Fabry and Cardiomyopathy (FaCard) Epidemiological Study for the Analysis of Biomarkers and the Clinical Course of Patients With Fabry Disease and the N215S-mutation (FaCard)
|Study Design:||Observational Model: Cohort
Time Perspective: Prospective
|Official Title:||Fabry and Cardiomyopathy (FaCard) Epidemiological Study for the Analysis of Biomarkers and the Clinical Course of Patients With Fabry Disease and the N215S-mutation AN INTERNATIONAL,MULTICENTER, EPIDEMIOLOGICAL STUDY|
- analysis of the long-term course of lyso-Gb3 and its clinical correlation to the progression of the cardiomyopathy in N215S-Fabry patients [ Time Frame: 24 month ] [ Designated as safety issue: No ]
Biospecimen Retention: Samples With DNA
|Study Start Date:||August 2011|
|Estimated Study Completion Date:||September 2017|
|Estimated Primary Completion Date:||August 2017 (Final data collection date for primary outcome measure)|
All Patients with a diagnosis of Fabry disease with N215S
Fabry disease is an X-linked lysosomal disorder that leads to excessive deposition of neutral glycosphingolipids in the vascular endothelium of several organs in the body. Progressive endothelial accumulation of glycosphingolipids accounts for the associated clinical abnormalities of skin, eye, kidney, heart, brain, and peripheral nervous system. Fabry disease manifesting predominantly in men. Female heterozygotes also present with features of Fabry disease. It is suggested that the mean age of hemizygotic men at the onset of symptomatic stroke is 29 - 34 years. The mean age of female heterozygotes at the onset of symptomatic strokes is 40 - 43 years.In Europe the prevalence of Fabry disease seems to be massively underrepresented; actual textbooks describe 1 per 40.000. However, recent data (Lin HY, et al., 2009) demonstrate the identification of eight different mutations in the alpha-galactosidase A (alpha-Gal A) gene in 110 027 newborns who were screened by assaying the alpha-Gal A activity followed by genetic analysis.
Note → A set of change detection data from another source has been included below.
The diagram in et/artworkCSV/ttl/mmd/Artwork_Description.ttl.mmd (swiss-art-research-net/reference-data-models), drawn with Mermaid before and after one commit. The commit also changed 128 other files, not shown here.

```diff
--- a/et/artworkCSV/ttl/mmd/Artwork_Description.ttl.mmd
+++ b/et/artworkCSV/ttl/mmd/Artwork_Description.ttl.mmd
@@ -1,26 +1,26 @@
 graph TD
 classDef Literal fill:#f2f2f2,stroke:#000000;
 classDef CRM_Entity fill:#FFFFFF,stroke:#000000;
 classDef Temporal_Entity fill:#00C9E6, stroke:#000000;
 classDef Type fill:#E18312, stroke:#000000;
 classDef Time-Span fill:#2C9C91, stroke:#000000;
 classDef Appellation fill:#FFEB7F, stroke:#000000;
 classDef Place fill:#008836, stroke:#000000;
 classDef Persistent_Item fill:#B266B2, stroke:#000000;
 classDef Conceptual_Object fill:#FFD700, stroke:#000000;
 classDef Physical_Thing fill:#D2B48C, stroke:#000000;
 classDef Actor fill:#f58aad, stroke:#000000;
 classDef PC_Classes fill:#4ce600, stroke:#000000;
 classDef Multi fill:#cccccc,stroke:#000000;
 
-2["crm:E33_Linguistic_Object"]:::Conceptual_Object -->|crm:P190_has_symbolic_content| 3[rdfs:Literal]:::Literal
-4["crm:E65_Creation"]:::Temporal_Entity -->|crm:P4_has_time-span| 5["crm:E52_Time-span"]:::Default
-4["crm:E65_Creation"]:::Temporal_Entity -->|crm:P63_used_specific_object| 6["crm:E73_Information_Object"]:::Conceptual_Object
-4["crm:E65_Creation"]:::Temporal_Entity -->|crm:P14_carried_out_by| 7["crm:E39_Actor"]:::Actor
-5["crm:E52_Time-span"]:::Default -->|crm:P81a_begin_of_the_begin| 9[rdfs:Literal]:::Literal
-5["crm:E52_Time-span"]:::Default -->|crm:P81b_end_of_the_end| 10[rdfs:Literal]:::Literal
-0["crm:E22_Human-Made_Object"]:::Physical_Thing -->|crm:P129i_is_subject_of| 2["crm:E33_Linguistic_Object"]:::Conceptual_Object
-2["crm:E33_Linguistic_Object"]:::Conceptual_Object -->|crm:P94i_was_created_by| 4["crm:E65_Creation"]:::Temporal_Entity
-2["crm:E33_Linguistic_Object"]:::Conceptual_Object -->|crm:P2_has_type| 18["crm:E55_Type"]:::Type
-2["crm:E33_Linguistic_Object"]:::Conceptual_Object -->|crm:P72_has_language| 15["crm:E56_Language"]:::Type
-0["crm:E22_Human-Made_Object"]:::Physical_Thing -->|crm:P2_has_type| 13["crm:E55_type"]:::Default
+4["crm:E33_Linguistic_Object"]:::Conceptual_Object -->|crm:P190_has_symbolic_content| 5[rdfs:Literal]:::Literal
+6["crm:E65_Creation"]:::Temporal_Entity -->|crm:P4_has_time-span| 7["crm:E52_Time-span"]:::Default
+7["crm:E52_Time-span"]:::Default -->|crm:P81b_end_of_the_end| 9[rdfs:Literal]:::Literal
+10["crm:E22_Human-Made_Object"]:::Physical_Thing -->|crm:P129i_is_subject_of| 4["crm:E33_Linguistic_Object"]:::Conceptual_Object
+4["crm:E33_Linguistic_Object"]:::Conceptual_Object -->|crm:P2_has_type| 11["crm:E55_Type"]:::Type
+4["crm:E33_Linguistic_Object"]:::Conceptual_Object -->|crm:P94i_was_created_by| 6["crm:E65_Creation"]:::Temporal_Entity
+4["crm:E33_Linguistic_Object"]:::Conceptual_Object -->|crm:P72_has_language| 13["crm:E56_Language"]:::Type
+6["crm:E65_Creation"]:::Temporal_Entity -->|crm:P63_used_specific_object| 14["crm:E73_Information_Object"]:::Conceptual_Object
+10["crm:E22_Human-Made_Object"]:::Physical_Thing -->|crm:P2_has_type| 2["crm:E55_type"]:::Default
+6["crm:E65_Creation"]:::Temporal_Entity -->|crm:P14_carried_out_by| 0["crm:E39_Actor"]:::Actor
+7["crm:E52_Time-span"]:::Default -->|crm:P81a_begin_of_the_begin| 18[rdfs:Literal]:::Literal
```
Hwu and co-workers (2009) have shown in 90,288 male newborns screened for Fabry disease that 73 males had GLA gene mutations. Surprisingly, 86% had the c.936+919G>A (also called IVS4+919G>A) splice mutation. In contrast, screening 81,689 females detected two heterozygotes. Summarizing, newborn screening identified a surprisingly high frequency of Taiwanese males with Fabry disease (approximately 1 in 1,250), 86% having the IVS4+919G>A mutation previously found in later-onset cardiac phenotype patients.The late-onset mutation N215S is discussed to be a so-called cardiac variant (Perry Elliott, 2006; Eng et al., 1993, Sachdev et al., 2002). The prevalence of most mutations is low, i.e. Fabry disease spontaneously and individually inheriting so-called private mutations. However, there are some mutations that occur more frequent. Besides for instance R112H, A143T and R227X, also N215S belongs to this group (Dobrovolny et al., ASHG Abstract, 2008). The enzyme activity is only moderately affected, but hemizygous patients display a clearly decreased activity in leucocytes and fibroblasts.
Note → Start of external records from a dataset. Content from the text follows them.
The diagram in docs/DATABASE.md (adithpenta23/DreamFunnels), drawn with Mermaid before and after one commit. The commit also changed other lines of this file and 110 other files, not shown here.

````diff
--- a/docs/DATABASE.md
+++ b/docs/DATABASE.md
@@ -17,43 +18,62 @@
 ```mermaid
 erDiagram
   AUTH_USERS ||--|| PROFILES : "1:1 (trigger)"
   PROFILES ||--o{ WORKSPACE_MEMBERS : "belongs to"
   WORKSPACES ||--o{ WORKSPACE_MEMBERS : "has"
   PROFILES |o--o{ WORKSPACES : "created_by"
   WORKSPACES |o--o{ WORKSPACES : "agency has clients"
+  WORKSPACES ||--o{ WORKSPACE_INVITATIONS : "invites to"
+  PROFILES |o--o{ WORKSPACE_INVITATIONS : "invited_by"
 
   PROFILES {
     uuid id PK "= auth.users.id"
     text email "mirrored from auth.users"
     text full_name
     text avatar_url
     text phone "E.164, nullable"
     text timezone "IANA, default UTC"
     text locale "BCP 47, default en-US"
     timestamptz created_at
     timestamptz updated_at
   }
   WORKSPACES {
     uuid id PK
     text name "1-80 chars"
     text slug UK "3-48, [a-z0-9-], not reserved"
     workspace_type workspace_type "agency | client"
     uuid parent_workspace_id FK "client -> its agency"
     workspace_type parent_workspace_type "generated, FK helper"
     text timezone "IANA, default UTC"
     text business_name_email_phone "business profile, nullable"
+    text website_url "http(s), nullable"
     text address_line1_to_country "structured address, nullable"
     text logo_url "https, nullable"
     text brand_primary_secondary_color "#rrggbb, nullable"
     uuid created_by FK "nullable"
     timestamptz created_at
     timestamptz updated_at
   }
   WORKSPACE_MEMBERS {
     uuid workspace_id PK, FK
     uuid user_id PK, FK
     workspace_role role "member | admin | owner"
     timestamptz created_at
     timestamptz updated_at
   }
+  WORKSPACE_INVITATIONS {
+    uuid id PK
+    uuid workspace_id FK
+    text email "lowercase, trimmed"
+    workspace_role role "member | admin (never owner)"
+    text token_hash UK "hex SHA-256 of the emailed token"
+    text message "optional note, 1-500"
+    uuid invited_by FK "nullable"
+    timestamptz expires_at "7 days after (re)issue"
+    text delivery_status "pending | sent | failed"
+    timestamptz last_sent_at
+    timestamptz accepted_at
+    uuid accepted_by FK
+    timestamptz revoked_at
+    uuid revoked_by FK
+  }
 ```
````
In 2005, Young and colleagues (Acta Paediatr Suppl.) concluded that Gb3 is not an ideal biomarker using the example of N215S. All heterozygotes were unconspicuous and only 50% of the examined hemizygotes had increased levels. However, globotraosylceramid (lyso Gb3) seems to reveal all (genetically) found patients with a pathologically elevated level (with a mean of 1,17ng/ml (females) and 2,43ng/ml (males) respectively).
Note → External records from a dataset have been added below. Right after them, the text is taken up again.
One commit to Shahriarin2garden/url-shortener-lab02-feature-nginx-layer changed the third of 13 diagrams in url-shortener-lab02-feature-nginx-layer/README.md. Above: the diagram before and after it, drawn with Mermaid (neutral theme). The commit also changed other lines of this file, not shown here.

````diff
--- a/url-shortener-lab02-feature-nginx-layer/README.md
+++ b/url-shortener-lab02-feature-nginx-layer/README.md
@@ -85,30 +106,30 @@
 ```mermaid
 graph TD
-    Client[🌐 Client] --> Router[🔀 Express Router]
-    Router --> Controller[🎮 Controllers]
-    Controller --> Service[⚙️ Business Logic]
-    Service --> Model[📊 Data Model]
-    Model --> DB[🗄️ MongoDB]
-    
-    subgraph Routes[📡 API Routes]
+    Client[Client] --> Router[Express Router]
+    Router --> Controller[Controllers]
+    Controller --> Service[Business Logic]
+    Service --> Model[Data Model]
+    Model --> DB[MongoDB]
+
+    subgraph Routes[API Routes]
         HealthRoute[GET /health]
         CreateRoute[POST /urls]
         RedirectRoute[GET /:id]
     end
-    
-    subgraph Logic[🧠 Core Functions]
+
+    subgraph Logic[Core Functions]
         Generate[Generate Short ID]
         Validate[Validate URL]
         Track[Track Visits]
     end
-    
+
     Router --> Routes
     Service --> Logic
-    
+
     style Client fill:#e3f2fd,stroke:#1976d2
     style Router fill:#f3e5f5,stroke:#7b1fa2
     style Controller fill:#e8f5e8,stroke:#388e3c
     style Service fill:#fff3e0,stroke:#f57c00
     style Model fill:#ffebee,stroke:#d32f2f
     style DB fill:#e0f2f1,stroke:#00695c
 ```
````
In a case study from 2004 (Meehan et al., American Journal of Kidney Diseases) was shown that a hemizygous male 75 years of age had a renal manifestation of mild proteinuria and a mildly decreased renal function due to high Gb3 accumulation in podocytes, to a lesser extent in tubular endothelial cells. Furthermore, he had mild congestive heart failure, a reduced left ventricular ejection fraction, and hypercholesterolemia. Thus, it is obvious that in Fabry patients with the N215S mutation disease progression can be mono- to oligosymptomatic, but show a tendency for the cardiac and renal phenotype rather than classical manifestation.
Please refer to this study by its ClinicalTrials.gov identifier: NCT01429597
|Contact: Arndt Rolfs, MD||49-381-494 ext email@example.com|
|Contact: Sabine Roesner||49-381-494 ext firstname.lastname@example.org|
|University of Rostock, Albrecht-Kossel-Institute for Neuroregeneration||Recruiting|
|Rostock, Germany, 18147|
|Contact: Sabine Roesner 49-381-494 ext 4797 email@example.com|
|Principal Investigator: Arndt Rolfs, MD|
|Principal Investigator:||Arndt Rolfs, MD||University of Rostock, Albrecht-Kossel-Institute for Neuroregeneration|